Segment Start: Data provided

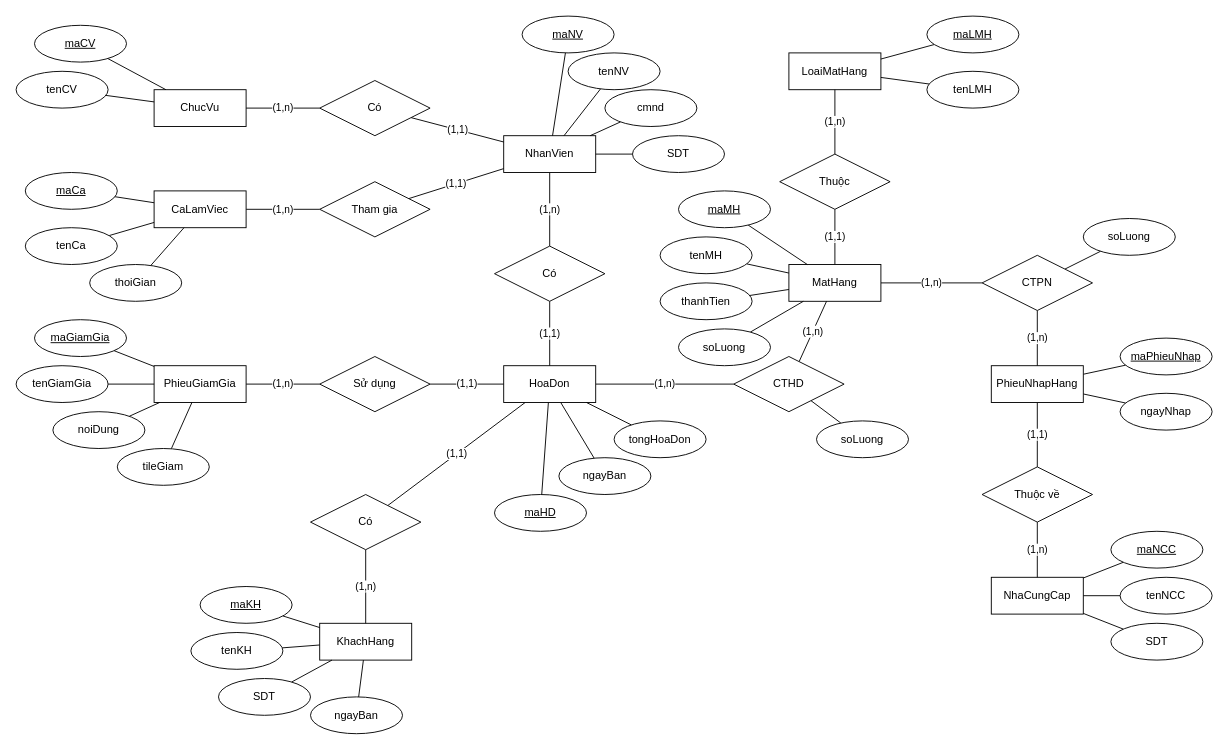
Above: DIG_ERD.drawio in EdgarIgnite16/OOAD-Project (draw.io), before the change. Source tidied: cells renumbered, new cells numbered last; positions are measured from the earlier drawing's top-left corner, leaving out a move shared by most shapes. Both pictures are drawn from the tidied source at 92%, with x=0, y=0 at pixel (16, 16).
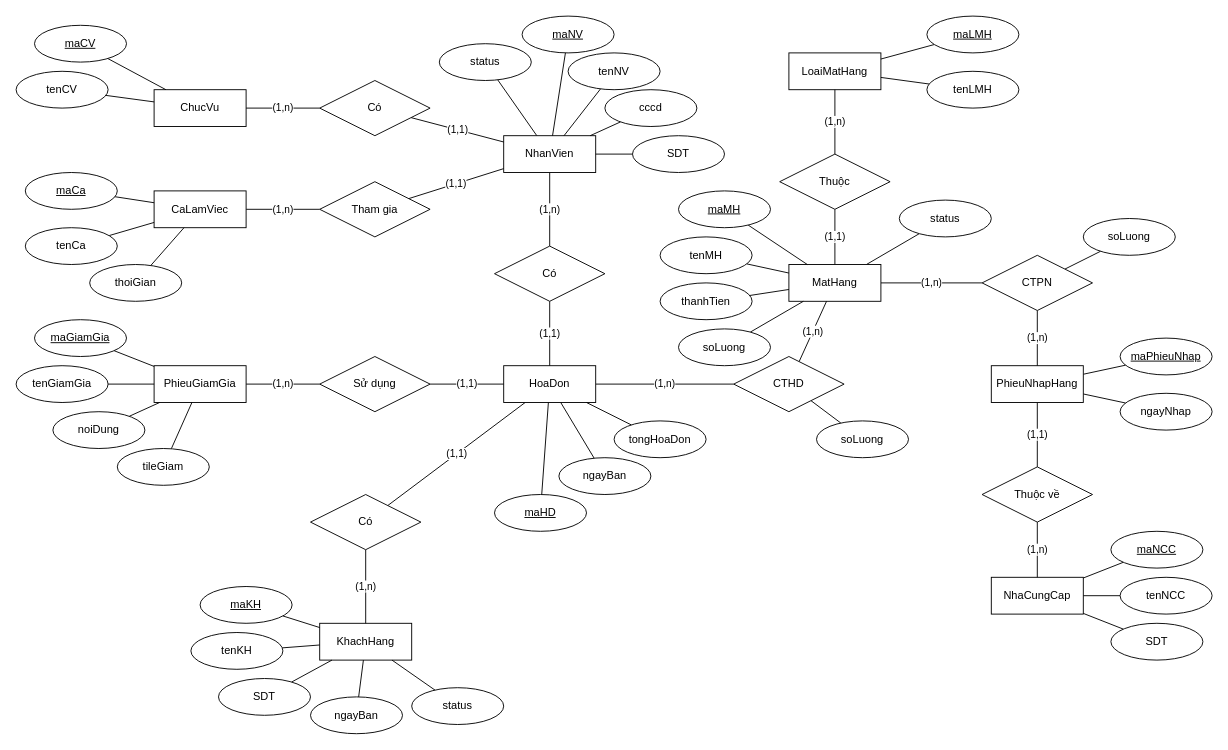
The same diagram, later.

Unchanged cells that the change refers to:
```xml
<mxCell id="7" value="KhachHang" style="whiteSpace=wrap;html=1;align=center;" parent="1" vertex="1">
  <mxGeometry x="330" y="660" width="100" height="40" as="geometry" />
</mxCell>
<mxCell id="12" value="NhanVien" style="whiteSpace=wrap;html=1;align=center;" parent="1" vertex="1">
  <mxGeometry x="530" y="130" width="100" height="40" as="geometry" />
</mxCell>
<mxCell id="16" value="MatHang" style="whiteSpace=wrap;html=1;align=center;" parent="1" vertex="1">
  <mxGeometry x="840" y="270" width="100" height="40" as="geometry" />
</mxCell>
```

The edit, as a diff of the source:
```diff
@@
+    <mxCell id="106" style="rounded=0;jettySize=auto;html=1;endArrow=none;endFill=0;" parent="1" edge="1" source="12" target="108">
+      <mxGeometry relative="1" as="geometry" />
+    </mxCell>
@@
+    <mxCell id="107" style="edgeStyle=none;rounded=0;jettySize=auto;html=1;endArrow=none;endFill=0;" parent="1" edge="1" source="16" target="111">
+      <mxGeometry relative="1" as="geometry" />
+    </mxCell>
@@
-    <mxCell id="66" value="cmnd" style="ellipse;whiteSpace=wrap;html=1;align=center;" parent="1" vertex="1">
+    <mxCell id="66" value="cccd" style="ellipse;whiteSpace=wrap;html=1;align=center;" parent="1" vertex="1">
       <mxGeometry x="640" y="80" width="100" height="40" as="geometry" />
     </mxCell>
@@
+    <mxCell id="108" value="status" style="ellipse;whiteSpace=wrap;html=1;align=center;" parent="1" vertex="1">
+      <mxGeometry x="460" y="30" width="100" height="40" as="geometry" />
+    </mxCell>
+    <mxCell id="109" style="edgeStyle=none;rounded=0;jettySize=auto;html=1;endArrow=none;endFill=0;" parent="1" edge="1" source="110" target="7">
+      <mxGeometry relative="1" as="geometry" />
+    </mxCell>
+    <mxCell id="110" value="status" style="ellipse;whiteSpace=wrap;html=1;align=center;" parent="1" vertex="1">
+      <mxGeometry x="430" y="730" width="100" height="40" as="geometry" />
+    </mxCell>
+    <mxCell id="111" value="status" style="ellipse;whiteSpace=wrap;html=1;align=center;" parent="1" vertex="1">
+      <mxGeometry x="960" y="200" width="100" height="40" as="geometry" />
+    </mxCell>
```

Segment End: Data provided

If a line in the records above contains "html", copy that line.

<mxCell id="7" value="KhachHang" style="whiteSpace=wrap;html=1;align=center;" parent="1" vertex="1">
<mxCell id="12" value="NhanVien" style="whiteSpace=wrap;html=1;align=center;" parent="1" vertex="1">
<mxCell id="16" value="MatHang" style="whiteSpace=wrap;html=1;align=center;" parent="1" vertex="1">
+    <mxCell id="106" style="rounded=0;jettySize=auto;html=1;endArrow=none;endFill=0;" parent="1" edge="1" source="12" target="108">
+    <mxCell id="107" style="edgeStyle=none;rounded=0;jettySize=auto;html=1;endArrow=none;endFill=0;" parent="1" edge="1" source="16" target="111">
-    <mxCell id="66" value="cmnd" style="ellipse;whiteSpace=wrap;html=1;align=center;" parent="1" vertex="1">
+    <mxCell id="66" value="cccd" style="ellipse;whiteSpace=wrap;html=1;align=center;" parent="1" vertex="1">
+    <mxCell id="108" value="status" style="ellipse;whiteSpace=wrap;html=1;align=center;" parent="1" vertex="1">
+    <mxCell id="109" style="edgeStyle=none;rounded=0;jettySize=auto;html=1;endArrow=none;endFill=0;" parent="1" edge="1" source="110" target="7">
+    <mxCell id="110" value="status" style="ellipse;whiteSpace=wrap;html=1;align=center;" parent="1" vertex="1">
+    <mxCell id="111" value="status" style="ellipse;whiteSpace=wrap;html=1;align=center;" parent="1" vertex="1">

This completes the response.